= TASK INSTRUCTIONS =
Look through the entries and report how many lines include the word "relative". Give the number alone.

= THE DATA =
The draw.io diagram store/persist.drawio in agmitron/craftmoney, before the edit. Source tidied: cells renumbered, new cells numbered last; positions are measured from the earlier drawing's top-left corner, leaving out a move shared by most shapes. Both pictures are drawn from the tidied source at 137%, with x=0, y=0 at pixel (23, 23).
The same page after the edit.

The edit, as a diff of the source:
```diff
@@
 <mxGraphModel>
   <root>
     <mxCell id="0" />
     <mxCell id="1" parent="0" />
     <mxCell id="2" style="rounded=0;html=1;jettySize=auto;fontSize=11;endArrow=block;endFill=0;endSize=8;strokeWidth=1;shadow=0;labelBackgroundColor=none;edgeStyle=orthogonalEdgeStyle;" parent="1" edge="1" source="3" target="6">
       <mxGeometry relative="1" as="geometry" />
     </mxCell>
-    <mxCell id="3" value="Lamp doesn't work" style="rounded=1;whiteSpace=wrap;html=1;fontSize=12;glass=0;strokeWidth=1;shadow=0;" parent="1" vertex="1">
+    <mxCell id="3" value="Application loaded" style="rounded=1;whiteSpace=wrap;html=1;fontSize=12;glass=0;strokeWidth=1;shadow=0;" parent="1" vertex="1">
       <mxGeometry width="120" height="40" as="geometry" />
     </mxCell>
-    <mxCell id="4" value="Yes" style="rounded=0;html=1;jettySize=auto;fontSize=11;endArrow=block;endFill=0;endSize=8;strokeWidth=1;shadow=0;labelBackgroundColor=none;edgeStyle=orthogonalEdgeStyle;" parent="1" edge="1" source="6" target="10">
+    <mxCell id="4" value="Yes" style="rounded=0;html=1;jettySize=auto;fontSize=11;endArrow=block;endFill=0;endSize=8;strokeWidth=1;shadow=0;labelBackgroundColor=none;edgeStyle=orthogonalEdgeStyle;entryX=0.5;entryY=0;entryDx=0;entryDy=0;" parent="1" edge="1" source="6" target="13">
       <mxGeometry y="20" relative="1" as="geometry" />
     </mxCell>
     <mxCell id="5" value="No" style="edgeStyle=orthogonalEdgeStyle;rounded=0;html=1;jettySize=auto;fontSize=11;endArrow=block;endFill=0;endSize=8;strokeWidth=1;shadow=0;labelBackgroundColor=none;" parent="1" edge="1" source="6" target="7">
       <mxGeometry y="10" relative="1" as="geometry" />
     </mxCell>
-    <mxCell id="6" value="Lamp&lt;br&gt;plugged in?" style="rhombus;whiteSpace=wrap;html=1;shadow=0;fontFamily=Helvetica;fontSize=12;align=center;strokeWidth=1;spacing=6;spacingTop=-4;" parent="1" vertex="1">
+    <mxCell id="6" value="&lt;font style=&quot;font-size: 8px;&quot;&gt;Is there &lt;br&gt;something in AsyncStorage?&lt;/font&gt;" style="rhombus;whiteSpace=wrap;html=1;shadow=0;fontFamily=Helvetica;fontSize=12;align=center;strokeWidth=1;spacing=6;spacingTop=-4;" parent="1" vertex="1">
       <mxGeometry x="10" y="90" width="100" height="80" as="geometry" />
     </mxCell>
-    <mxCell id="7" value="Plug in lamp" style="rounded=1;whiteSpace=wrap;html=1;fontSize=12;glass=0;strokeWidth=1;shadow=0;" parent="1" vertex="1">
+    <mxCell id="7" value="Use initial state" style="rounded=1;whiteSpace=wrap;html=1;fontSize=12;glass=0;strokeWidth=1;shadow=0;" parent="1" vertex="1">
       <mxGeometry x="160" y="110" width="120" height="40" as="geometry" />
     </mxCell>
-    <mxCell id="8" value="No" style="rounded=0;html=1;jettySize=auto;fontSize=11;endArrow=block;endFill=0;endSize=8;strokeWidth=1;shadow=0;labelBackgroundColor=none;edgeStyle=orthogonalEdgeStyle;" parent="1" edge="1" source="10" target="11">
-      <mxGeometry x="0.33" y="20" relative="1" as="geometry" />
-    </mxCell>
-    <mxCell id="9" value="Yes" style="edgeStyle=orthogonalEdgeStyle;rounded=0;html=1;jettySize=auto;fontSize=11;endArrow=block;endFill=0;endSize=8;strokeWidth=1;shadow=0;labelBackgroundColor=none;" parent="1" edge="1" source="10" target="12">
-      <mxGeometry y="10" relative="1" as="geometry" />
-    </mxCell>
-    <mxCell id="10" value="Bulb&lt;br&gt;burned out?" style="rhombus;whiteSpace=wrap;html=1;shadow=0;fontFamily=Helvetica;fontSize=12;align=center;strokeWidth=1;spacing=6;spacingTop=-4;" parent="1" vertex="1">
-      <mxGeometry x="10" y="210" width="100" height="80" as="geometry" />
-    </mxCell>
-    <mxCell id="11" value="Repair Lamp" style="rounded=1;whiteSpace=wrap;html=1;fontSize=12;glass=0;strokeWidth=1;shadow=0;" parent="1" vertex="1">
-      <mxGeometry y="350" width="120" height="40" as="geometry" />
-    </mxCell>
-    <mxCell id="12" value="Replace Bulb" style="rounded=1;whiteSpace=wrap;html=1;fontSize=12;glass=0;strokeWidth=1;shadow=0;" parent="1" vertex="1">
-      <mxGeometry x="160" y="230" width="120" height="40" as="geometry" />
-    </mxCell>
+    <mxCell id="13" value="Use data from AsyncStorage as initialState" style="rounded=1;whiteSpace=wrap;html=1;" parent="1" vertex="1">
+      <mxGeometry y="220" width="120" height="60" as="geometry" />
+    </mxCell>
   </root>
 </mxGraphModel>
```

= ANSWER SPACE =
5